BY DON FLUCKINGER • There I was in the upstairs bathroom at my house minding my own business, getting dressed for work, and a little pull-quote jumped off the page to which my wife Kate had left open the September issue of Shape. Can’t run down the basis for this stat, but I’m guessing that’s worldwide:
|100 million: Number of pens discarded each day.|
To put some stuff on to the good side of the karmic ledger, or to at least stave off dumpster-filling, the magazine points readers to Seltzer Goods’ Seven Year Pen instead of garden-variety ballpoints, which on the surface sounds like a good idea.
Check it out. To wit:
The jumbo ink capacity will write 1.7 meters a day for seven years.
The design is allegedly ergonomic, so you’ll want to keep it the whole seven years.
Seltzer uses recyclable plastic and 100% recycled paper in the packaging.

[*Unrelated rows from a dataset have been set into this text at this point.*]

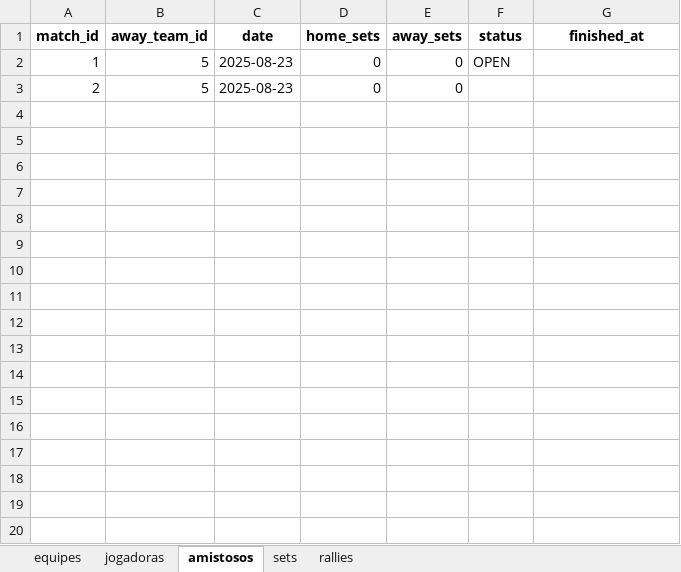
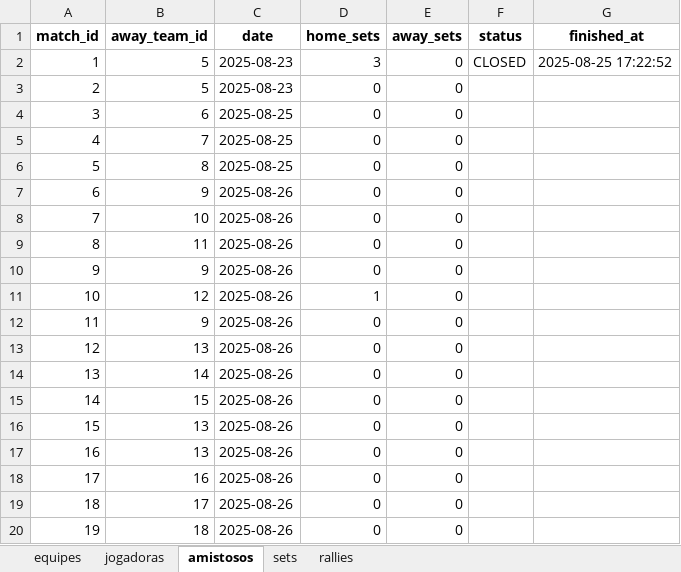
Before and after one commit to robersaun/univolei, an Excel workbook: volei_base_dados.xlsx, sheet amistosos, drawn as a sheet; only a part is shown; values as stored, in another font and other column widths than the file's, no borders; the diff covers the shown part only; the diff names each change by its address in the sheet, - before the commit and + after, or states it on an @@ line.

```diff
--- a/volei_base_dados.xlsx (sheet amistosos)
+++ b/volei_base_dados.xlsx (sheet amistosos)
-D2 (home_sets): 0
+D2 (home_sets): 3
-F2 (status): OPEN
+F2 (status): CLOSED
-G2 (finished_at): (empty)
+G2 (finished_at): 2025-08-25 17:22:52
+row 4: 3 | 6 | 2025-08-25 | 0 | 0
+row 5: 4 | 7 | 2025-08-25 | 0 | 0
+row 6: 5 | 8 | 2025-08-25 | 0 | 0
+row 7: 6 | 9 | 2025-08-26 | 0 | 0
+row 8: 7 | 10 | 2025-08-26 | 0 | 0
+row 9: 8 | 11 | 2025-08-26 | 0 | 0
+row 10: 9 | 9 | 2025-08-26 | 0 | 0
+row 11: 10 | 12 | 2025-08-26 | 1 | 0
+row 12: 11 | 9 | 2025-08-26 | 0 | 0
+row 13: 12 | 13 | 2025-08-26 | 0 | 0
+row 14: 13 | 14 | 2025-08-26 | 0 | 0
+row 15: 14 | 15 | 2025-08-26 | 0 | 0
+row 16: 15 | 13 | 2025-08-26 | 0 | 0
+row 17: 16 | 13 | 2025-08-26 | 0 | 0
+row 18: 17 | 16 | 2025-08-26 | 0 | 0
+row 19: 18 | 17 | 2025-08-26 | 0 | 0
+row 20: 19 | 18 | 2025-08-26 | 0 | 0
```
Also changed, not shown: 12 added rows elsewhere in this sheet, sheet rallies, sheet sets, sheet equipes, 10 other files.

I’m sure it’s a good pen. As for the high design? After perusing the selection I’ll take their word for it, I guess.
But Shape’s editors missed a golden opportunity in not suggesting fountain pens as the true environmentally conscious alternative to ballpoints. Come on!
First of all, I’m pretty sure these Seltzer pens don’t take refills; at least the site doesn’t indicate it. So what are you going to do after seven years? Chuck it toward the landfill, that’s what.
Fountain pens — and I know, I’m preaching to the choir here — at least the ones filled via bottles, create much less waste.
And let’s talk a bit about design values: Design is in the eye of the beholder, and whatever you like, we got it. Antiques from snake pens through to classic Art Deco and postwar modern writing instruments, 1960s kitsch, industrial 1970s, and everything in between can be found among the ranks of fountain pens.
In fact, there’s such a wide range from which to choose, you could get vintage or modern pens echoing most of those designs.
A hundred million pens. Every day. Man, what kind of a pile would that make? I’m pretty sure my back yard couldn’t house it. Every day!
Back to Seltzer: If you check out their About Us page, you’ll see that they’re all about the environment, down to stationery paper printed only with veggie inks. Well, they should put their money where their 800-square-foot Brooklyn Pencil Factory mouth is, and start carrying some fountain pens.
Because, after all, fountain pens — and their users — got it all over the Seltzer Pen user when it comes to saving the earth. When was the last time one of your Vacumatics made its way to the landfill? Or a Doric? A “51”? Or even a Targa? Ha!
For all the political issues fountain pen users will probably disagree on in this fractious age of debate — be they American or our friends hailing from around the globe — we’re all tree-hugging environmentalists compared to people who don’t write with fountain pens.
The Seltzer people might come after us on the topic of disposable ink cartridges, but I’m guessing that a lot of pen people are like me: too cheap to buy many of those, preferring instead to gas up our writing instruments straight from the bottle. We end up “recycling” more vintage pens that way, if we’re not throwing too much coin away on those blasted cartridges.
Anyway, you get the point. It’s one of the things we can feel good about as we indulge our fountain pen fetish. Carry on, write lots.
[After experimenting with the pen that we bought, we’ve discovered that although Seltzer doesn’t mention this, it accommodates standard Parker ballpoint refills, whose life might or might not be as long as Seltzer claims for the Seven Year Pen. — Richard]
Further Reading: Jotter: History of an Icon, by David Shepherd, Graham Hogg, Dan Zazove, and Geoffrey Parker
Ballpoint pens flooded the market right after World War. They weren’t very good, but there were a lot of them. They got better, a little, but it wasn’t until 1954, when the incomparable Parker Jotter hit the shops, that ballpoints came irrevocably into their own. Read the whole fascinating story here.
|Don Fluckinger lives in Nashua, New Hampshire, and is the son-in-law of Richard Binder. His articles have been published in Antiques Roadshow Insider, The Boston Globe, and on the Biddersedge.com collectibles Web site. Please note: Any opinions stated in this column are Don’s alone and do not necessarily reflect those of Richard Binder or this Web site.|